**Activity**
Below are entries to examine: work out how many lines contain the word "super", and give only that number.

**Given entries**
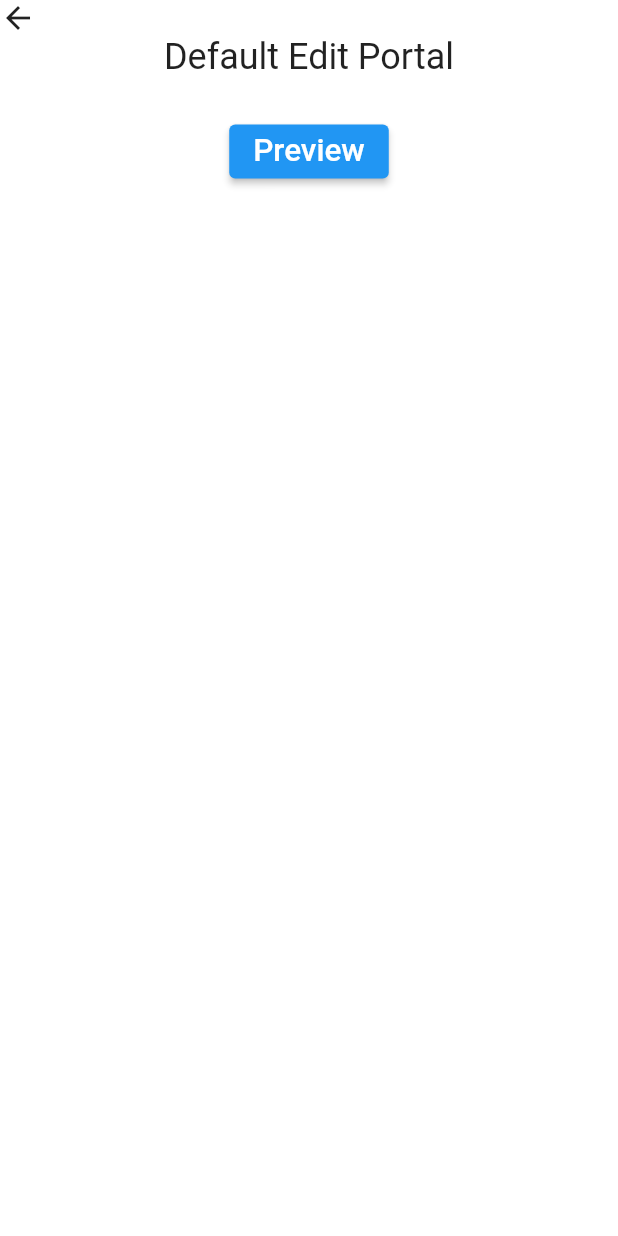
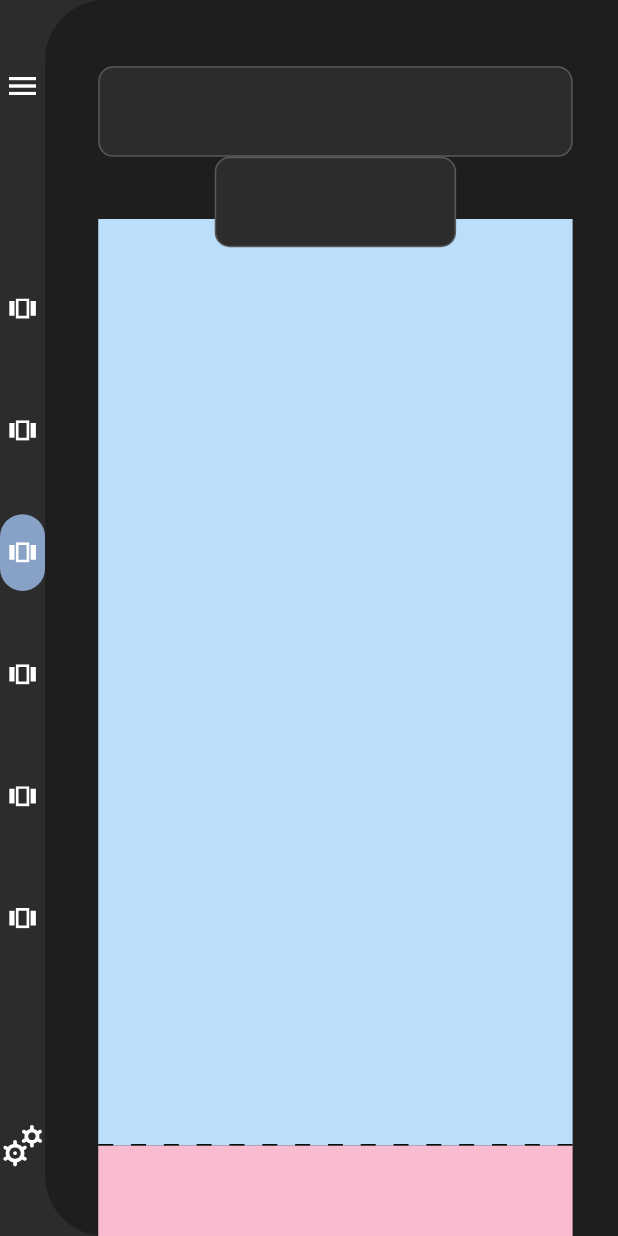
Before and after one commit to aman-netizen-ux/HackCraft, a Flutter app: the DefaultEditPortal screen opened by its route, on a phone screen of 412 x 824 dp. Run offline on Flutter 3.47's test engine with Material 2 defaults, Android fonts, the phone set to English and light mode, and no system bars; our stand-ins replace flutter_colorpicker, flutter_svg, google_fonts, timeline_tile; missing offline and left inert: flutter_font_picker.

Commit message:
default edit portal base done

```diff
--- a/lib/constants/colors.dart
+++ b/lib/constants/colors.dart
@@ -15,10 +15,15 @@ const black8= Color.fromARGB(255, 112, 111, 125);
 
 const greyish1= Color.fromARGB(255, 86, 74, 74);
 const greyish2= Color.fromARGB(255, 190, 181, 181);
+const greyish3= Color.fromARGB(255, 90, 89, 89);
+
 
 
 const grey1= Color.fromARGB(255, 243, 243, 243);
 const grey2= Color.fromARGB(255, 227, 227, 227);
+const grey3= Color.fromARGB(255, 44, 44, 44);
+const grey4= Color.fromARGB(255, 30, 30, 30);
+
 
 
 const lavender  = Color.fromARGB(255, 226, 204, 255);
@@ -27,6 +32,8 @@ const defaultTemplateCardTitle= Color.fromARGB(255, 150, 102, 197);
 const defaultTemplateCardBorder= Color.fromARGB(255, 217, 179, 255);
 const customTemplateCardTitle= Color.fromARGB(255, 39, 171, 183);
 const customTemplateCardBorder= Color.fromARGB(255, 108, 209, 219);
+const sectionSelection= Color.fromARGB(255, 136, 161, 199);// softblue in edit portal (default)
+
 
 
 const lightBlue= Color.fromARGB(255, 181, 201, 255);
--- /dev/null
+++ b/lib/views/Components/separator.dart
@@ -0,0 +1,33 @@
+import 'package:flutter/material.dart';
+
+class Separator extends StatelessWidget {
+  const Separator({Key? key, this.height = 1, this.color = Colors.black})
+      : super(key: key);
+  final double height;
+  final Color color;
+
+  @override
+  Widget build(BuildContext context) {
+    return LayoutBuilder(
+      builder: (BuildContext context, BoxConstraints constraints) {
+        final boxWidth = constraints.constrainWidth();
+        const dashWidth = 10.0;
+        final dashHeight = height;
+        final dashCount = (boxWidth / (2 * dashWidth)).floor();
+        return Flex(
+          mainAxisAlignment: MainAxisAlignment.spaceBetween,
+          direction: Axis.horizontal,
+          children: List.generate(dashCount, (_) {
+            return SizedBox(
+              width: dashWidth,
+              height: dashHeight,
+              child: DecoratedBox(
+                decoration: BoxDecoration(color: color),
+              ),
+            );
+          }),
+        );
+      },
+    );
+  }
+}
--- /dev/null
+++ b/lib/views/Screens/DefaultEditPortal/Desktop/Sections/canvas.dart
@@ -0,0 +1,55 @@
+import 'package:flutter/material.dart';
+import 'package:major_project__widget_testing/constants/colors.dart';
+import 'package:major_project__widget_testing/utils/scaling.dart';
+import 'package:major_project__widget_testing/views/Components/separator.dart';
+
+
+class DefaultCanvas extends StatefulWidget {
+  const DefaultCanvas({super.key});
+
+  @override
+  State<DefaultCanvas> createState() => _DefaultCanvasState();
+}
+
+class _DefaultCanvasState extends State<DefaultCanvas> {
+  @override
+  Widget build(BuildContext context) {
+    return Expanded(
+      flex: 8698,
+      child: SizedBox(
+        height: double.infinity,
+        width: double.infinity,
+        child: ListView(
+          children: [
+            Container(
+              height: scaleHeight(context, 615),
+              width: double.infinity,
+              color: Colors.blue[100],
+            ),
+            Container(
+              height: scaleHeight(context, 615),
+              width: double.infinity,
+              color: Colors.pink[100],
+            ),
+            Container(
+              height: scaleHeight(context, 615),
+              width: double.infinity,
+              color: Colors.brown[300],
+            ),
+            Container(
+              height: scaleHeight(context, 400),
+              width: double.infinity,
+              color: Colors.purple[200],
+            ),
+            Container(
+              height: scaleHeight(context, 60),
+              width: double.infinity,
+              color: grey4,
+            ),
+
+          ],
+        ),
+      ),
+    );
+  }
+}
--- /dev/null
+++ b/lib/views/Screens/DefaultEditPortal/Desktop/Sections/right_panel.dart
@@ -0,0 +1,63 @@
+import 'package:flutter/material.dart';
+import 'package:major_project__widget_testing/constants/colors.dart';
+import 'package:major_project__widget_testing/utils/scaling.dart';
+import 'package:major_project__widget_testing/views/Components/separator.dart';
+import 'package:major_project__widget_testing/views/Screens/DefaultEditPortal/Desktop/Sections/canvas.dart';
+import 'package:major_project__widget_testing/views/Screens/DefaultEditPortal/Desktop/Sections/stackedToolBar.dart';
+import 'package:major_project__widget_testing/views/Screens/DefaultEditPortal/Desktop/Sections/toolbar.dart';
+
+class RightPanel extends StatefulWidget {
+  const RightPanel({super.key});
+
+  @override
+  State<RightPanel> createState() => _RightPanelState();
+}
+
+class _RightPanelState extends State<RightPanel> {
+  @override
+  Widget build(BuildContext context) {
+    return Container(
+      height: double.infinity,
+      width: double.infinity,
+      padding: EdgeInsets.only(
+          left: scaleWidth(context, 110),
+          right: scaleWidth(context, 94),
+          top: scaleHeight(context, 44)),
+      decoration: const BoxDecoration(
+        borderRadius: BorderRadius.only(
+            topLeft: Radius.circular(40), bottomLeft: Radius.circular(40)),
+        color: grey4,
+      ),
+      child: Stack(
+        children: [
+          Column(
+            children: [
+              const ToolBar(),
+              Expanded(flex: 0528, child: Container()),
+              const DefaultCanvas()
+            ],
+          ),
+          Align(
+             alignment: Alignment.topCenter,
+            child: Padding(
+                padding: EdgeInsets.only(top: scaleHeight(context, 60)),
+                child: StackedToolBar()),
+          ),
+
+          Align(
+            alignment: Alignment.bottomCenter,
+            child: Container(
+              padding: EdgeInsets.only(
+                bottom: scaleHeight(context, 60),
+              ),
+              width: double.infinity, // Set the width to double.infinity
+              child: const Separator(),
+            ),
+          )
+
+
+        ],
+      ),
+    );
+  }
+}
--- /dev/null
+++ b/lib/views/Screens/DefaultEditPortal/Desktop/Sections/side_panel.dart
@@ -0,0 +1,112 @@
+import 'package:flutter/material.dart';
+import 'package:flutter_svg/flutter_svg.dart';
+import 'package:major_project__widget_testing/constants/colors.dart';
+import 'package:major_project__widget_testing/constants/radius.dart';
+import 'package:major_project__widget_testing/utils/scaling.dart';
+
+class SidePanel extends StatefulWidget {
+  const SidePanel({super.key});
+
+  @override
+  State<SidePanel> createState() => _SidePanelState();
+}
+
+class _SidePanelState extends State<SidePanel> {
+  @override
+  Widget build(BuildContext context) {
+    return Padding(
+      padding: EdgeInsets.symmetric(vertical: scaleHeight(context, 45)),
+      child: Column(
+        mainAxisAlignment: MainAxisAlignment.spaceBetween,
+        children: [
+          InkWell(
+            splashColor: Colors.transparent,
+            highlightColor: Colors.transparent,
+              onTap: () {
+                Navigator.pushNamed(context, '/defaultTemplate');
+              },
+              child: const Icon(
+                Icons.menu,
+                color: Colors.white,
+              )),
+
+          Column(
+            children: List.generate(6, (index) {
+              int selectedSection = 2;
+              return SectionButton(
+                selectedSection: selectedSection,
+                index: index,
+              );
+            }),
+          ),
+
+          InkWell(
+            splashColor: Colors.transparent,
+            highlightColor: Colors.transparent,
+              onTap: () {},
+              child: SvgPicture.asset(
+                  'assets/icons/defaultEditPortal/settings.svg'))
+        ],
+      ),
+    );
+  }
+}
+
+class SectionButton extends StatelessWidget {
+  const SectionButton({
+    super.key,
+    required this.selectedSection, required this.index,
+  });
+
+  final int selectedSection;
+  final int index;
+
+  @override
+  Widget build(BuildContext context) {
+    return Padding(
+      padding:  EdgeInsets.symmetric(
+          vertical: scaleHeight(context, 15),
+        ).copyWith(
+          top: index == 0
+              ? 0
+              : null, // Remove top margin for the first item
+          bottom: index == 5
+              ? 0
+              : null, // Remove bottom margin for the last item
+        ),
+      child: InkWell(
+      highlightColor: Colors.transparent,
+      hoverColor: sectionSelection.withOpacity(0.2),
+      splashColor: sectionSelection,
+      borderRadius:  BorderRadius.circular(rad5_3),
+
+        onTap: () {
+          // Add your onTap functionality here
+
+        },
+        child: Container(
+          padding: EdgeInsets.symmetric(
+            horizontal: scaleWidth(context, 19),
+            vertical: scaleHeight(context, 14),
+          ),
+          // margin: EdgeInsets.symmetric(
+          //   vertical: scaleHeight(context, 15),
+          // ).copyWith(
+          //   top: index == 0
+          //       ? 0
+          //       : null, // Remove top margin for the first item
+          //   bottom: index == 5
+          //       ? 0
+          //       : null, // Remove bottom margin for the last item
+          // ),
+          decoration: BoxDecoration(
+            color: selectedSection == index ? sectionSelection : null,
+            borderRadius: BorderRadius.circular(rad5_3),
+          ),
+          child: SvgPicture.asset(
+              'assets/icons/defaultEditPortal/section_icon.svg'),
+        ),
+      ),
+    );
+  }
+}
--- /dev/null
+++ b/lib/views/Screens/DefaultEditPortal/Desktop/Sections/stackedToolBar.dart
@@ -0,0 +1,28 @@
+import 'package:flutter/material.dart';
+import 'package:major_project__widget_testing/constants/colors.dart';
+import 'package:major_project__widget_testing/constants/radius.dart';
+import 'package:major_project__widget_testing/utils/scaling.dart';
+
+class StackedToolBar extends StatefulWidget {
+  const StackedToolBar({super.key});
+
+  @override
+  State<StackedToolBar> createState() => _StackedToolBarState();
+}
+
+class _StackedToolBarState extends State<StackedToolBar> {
+  @override
+  Widget build(BuildContext context) {
+    return Container(
+      height: scaleHeight(context, 60),
+      width: scaleWidth(context, 500),
+      decoration: BoxDecoration(
+        color: grey3,
+        borderRadius: BorderRadius.circular(rad5_2),
+        border: Border.all(
+          color: greyish3
+        )
+      ),
+    );
+  }
+}
--- /dev/null
+++ b/lib/views/Screens/DefaultEditPortal/Desktop/Sections/toolbar.dart
@@ -0,0 +1,31 @@
+import 'package:flutter/material.dart';
+import 'package:major_project__widget_testing/constants/colors.dart';
+import 'package:major_project__widget_testing/constants/radius.dart';
+import 'package:major_project__widget_testing/utils/scaling.dart';
+
+class ToolBar extends StatefulWidget {
+  const ToolBar({super.key});
+
+  @override
+  State<ToolBar> createState() => _ToolBarState();
+}
+
+class _ToolBarState extends State<ToolBar> {
+  @override
+  Widget build(BuildContext context) {
+    return Expanded(
+      flex: 0774,
+      child: Container(
+        height: scaleHeight(context, 60),
+        width: double.infinity,
+        decoration: BoxDecoration(
+          color: grey3,
+          borderRadius: BorderRadius.circular(rad5_2),
+          border: Border.all(
+            color: greyish3
+          )
+        ),
+      ),
+    );
+  }
+}
--- a/lib/views/Screens/DefaultEditPortal/Desktop/desktop_default_editPortal.dart
+++ b/lib/views/Screens/DefaultEditPortal/Desktop/desktop_default_editPortal.dart
@@ -1,44 +1,29 @@
 import 'package:flutter/material.dart';
-
+import 'package:major_project__widget_testing/views/Screens/DefaultEditPortal/Desktop/Sections/right_panel.dart';
+import 'package:major_project__widget_testing/views/Screens/DefaultEditPortal/Desktop/Sections/side_panel.dart';
 
 class DefaultEditPortalDesktopBody extends StatefulWidget {
   const DefaultEditPortalDesktopBody({super.key});
 
   @override
-  State<DefaultEditPortalDesktopBody> createState() => _DefaultEditPortalDesktopBodyState();
+  State<DefaultEditPortalDesktopBody> createState() =>
+      _DefaultEditPortalDesktopBodyState();
 }
 
-class _DefaultEditPortalDesktopBodyState extends State<DefaultEditPortalDesktopBody> {
+class _DefaultEditPortalDesktopBodyState
+    extends State<DefaultEditPortalDesktopBody> {
   @override
   Widget build(BuildContext context) {
-    return   Column(
+    return const Row(
       children: [
-         Align(
-          alignment: Alignment.topLeft,
-           child: InkWell(
-            onTap: () => Navigator.pop(context),
-            child: const Icon(Icons.arrow_back)
-                 ),
-         ),
-         const Text(
-           'Default Edit Portal',
-           style: TextStyle(
-             fontSize: 24
-           ),
-         ),
-          const SizedBox(height: 25,),
-
-          ElevatedButton(
-            onPressed: (){
-              Navigator.pushNamed(context, '/defaultTemplate');
-            },
-            child: const Text(
-           'Preview',
-           style: TextStyle(
-             fontSize: 21
-           ),
-         ))
-
+         Expanded(
+            flex: 73,
+            child: SidePanel()
+          ),
+        Expanded(
+            flex: 927,
+            child: RightPanel()
+            )
       ],
     );
   }
--- a/lib/views/Screens/DefaultEditPortal/default_editPortal.dart
+++ b/lib/views/Screens/DefaultEditPortal/default_editPortal.dart
@@ -1,4 +1,5 @@
 import 'package:flutter/material.dart';
+import 'package:major_project__widget_testing/constants/colors.dart';
 import 'package:major_project__widget_testing/responsive/responsive_layout.dart';
 import 'package:major_project__widget_testing/views/Screens/DefaultEditPortal/Desktop/desktop_default_editPortal.dart';
 
@@ -14,13 +15,11 @@ class _DefaultEditPortalState extends State<DefaultEditPortal> {
   Widget build(BuildContext context) {
     return  SafeArea(
       child: Scaffold(
-        backgroundColor: Colors.white,
-        body: SingleChildScrollView(
-          child: ResponsiveLayout(
-            mobileBody: const DefaultEditPortalDesktopBody(), //TODO: Add mobile body
-            desktopBody: const DefaultEditPortalDesktopBody(),
-            tabletBody: const DefaultEditPortalDesktopBody(),  //TODO: Add tablet body
-          ),
+        backgroundColor: grey3,
+        body: ResponsiveLayout(
+          mobileBody: const DefaultEditPortalDesktopBody(), //TODO: Add mobile body
+          desktopBody: const DefaultEditPortalDesktopBody(),
+          tabletBody: const DefaultEditPortalDesktopBody(),  //TODO: Add tablet body
         ),
       ),
     );
--- a/pubspec.yaml
+++ b/pubspec.yaml
@@ -68,8 +68,10 @@ flutter:
   assets:
     - assets/
     - assets/images/
+    - assets/icons/
     - assets/images/defaultTemplate/
     - assets/images/host/
+    - assets/icons/defaultEditPortal/
 
   # An image asset can refer to one or more resolution-specific "variants", see
   # https://flutter.dev/assets-and-images/#resolution-aware
```
Also changed, not shown: assets/icons/defaultEditPortal/section_icon.svg (added), assets/icons/defaultEditPortal/settings.svg (added).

**Solution**
8